:: DATA TO USE ::
________________

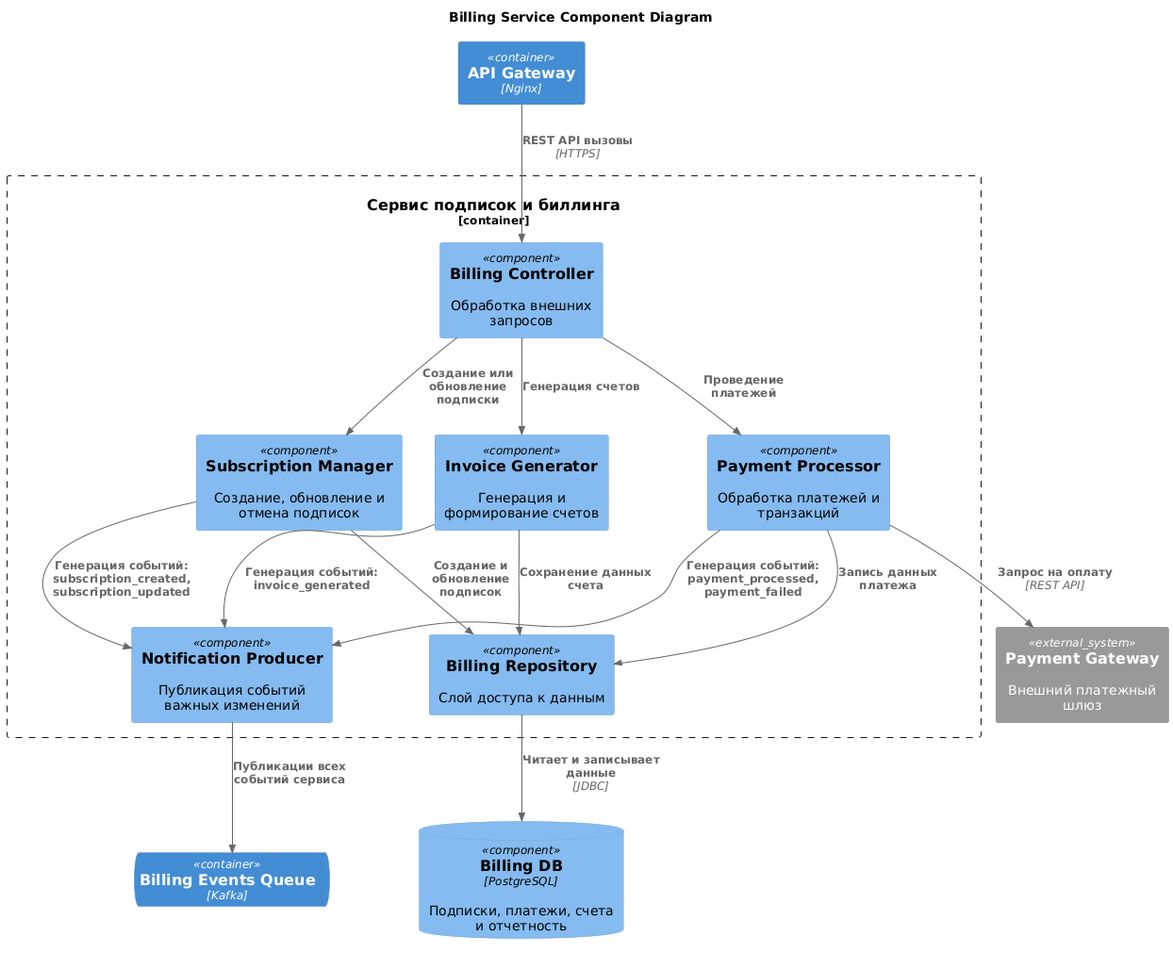
Before: docs/diagrams/component/billing-service.png, a diagram exported from PlantUML (ZhurkinAngular/Warmhouse).
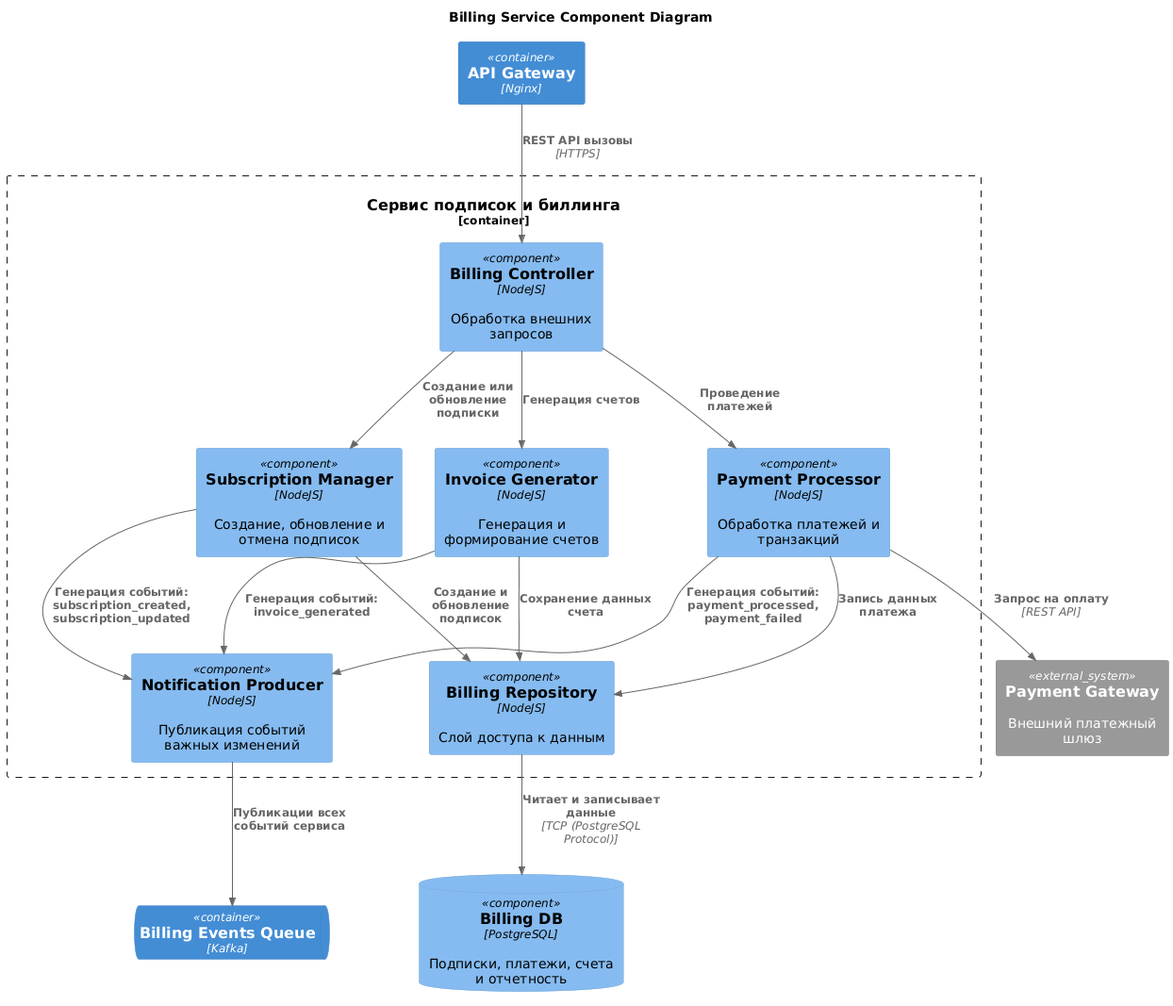
Later version of the same file.

What changed in the source:
```diff
@@ -12,17 +12,17 @@
 ContainerQueue(BillingEventsQueue, "Billing Events Queue", "Kafka")
 
 Container_Boundary(BillingService, "Сервис подписок и биллинга") {
-    Component(BillingController, "Billing Controller", "", "Обработка внешних запросов")
-    Component(SubscriptionManager, "Subscription Manager", "", "Создание, обновление и отмена подписок")
-    Component(PaymentProcessor, "Payment Processor", "", "Обработка платежей и транзакций")
-    Component(InvoiceGenerator, "Invoice Generator", "", "Генерация и формирование счетов")
-    Component(BillingRepository, "Billing Repository", "", "Слой доступа к данным")
-    Component(NotificationProducer, "Notification Producer", "", "Публикация событий важных изменений")
+    Component(BillingController, "Billing Controller", "NodeJS", "Обработка внешних запросов")
+    Component(SubscriptionManager, "Subscription Manager", "NodeJS", "Создание, обновление и отмена подписок")
+    Component(PaymentProcessor, "Payment Processor", "NodeJS", "Обработка платежей и транзакций")
+    Component(InvoiceGenerator, "Invoice Generator", "NodeJS", "Генерация и формирование счетов")
+    Component(BillingRepository, "Billing Repository", "NodeJS", "Слой доступа к данным")
+    Component(NotificationProducer, "Notification Producer", "NodeJS", "Публикация событий важных изменений")
 }
 
 Rel(APIGateway, BillingController, "REST API вызовы", "HTTPS")
 
-Rel(BillingRepository, BillingDB, "Читает и записывает данные", "JDBC")
+Rel(BillingRepository, BillingDB, "Читает и записывает данные", "TCP (PostgreSQL Protocol)")
 
 Rel(BillingController, SubscriptionManager, "Создание или обновление подписки")
 Rel(BillingController, PaymentProcessor, "Проведение платежей")
```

________________

All of the data must be set down exactly, with no pictures included.

Before: docs/diagrams/component/billing-service.png, a diagram exported from PlantUML (ZhurkinAngular/Warmhouse).
Later version of the same file.

What changed in the source:
```diff
@@ -12,17 +12,17 @@
 ContainerQueue(BillingEventsQueue, "Billing Events Queue", "Kafka")
 
 Container_Boundary(BillingService, "Сервис подписок и биллинга") {
-    Component(BillingController, "Billing Controller", "", "Обработка внешних запросов")
-    Component(SubscriptionManager, "Subscription Manager", "", "Создание, обновление и отмена подписок")
-    Component(PaymentProcessor, "Payment Processor", "", "Обработка платежей и транзакций")
-    Component(InvoiceGenerator, "Invoice Generator", "", "Генерация и формирование счетов")
-    Component(BillingRepository, "Billing Repository", "", "Слой доступа к данным")
-    Component(NotificationProducer, "Notification Producer", "", "Публикация событий важных изменений")
+    Component(BillingController, "Billing Controller", "NodeJS", "Обработка внешних запросов")
+    Component(SubscriptionManager, "Subscription Manager", "NodeJS", "Создание, обновление и отмена подписок")
+    Component(PaymentProcessor, "Payment Processor", "NodeJS", "Обработка платежей и транзакций")
+    Component(InvoiceGenerator, "Invoice Generator", "NodeJS", "Генерация и формирование счетов")
+    Component(BillingRepository, "Billing Repository", "NodeJS", "Слой доступа к данным")
+    Component(NotificationProducer, "Notification Producer", "NodeJS", "Публикация событий важных изменений")
 }
 
 Rel(APIGateway, BillingController, "REST API вызовы", "HTTPS")
 
-Rel(BillingRepository, BillingDB, "Читает и записывает данные", "JDBC")
+Rel(BillingRepository, BillingDB, "Читает и записывает данные", "TCP (PostgreSQL Protocol)")
 
 Rel(BillingController, SubscriptionManager, "Создание или обновление подписки")
 Rel(BillingController, PaymentProcessor, "Проведение платежей")
```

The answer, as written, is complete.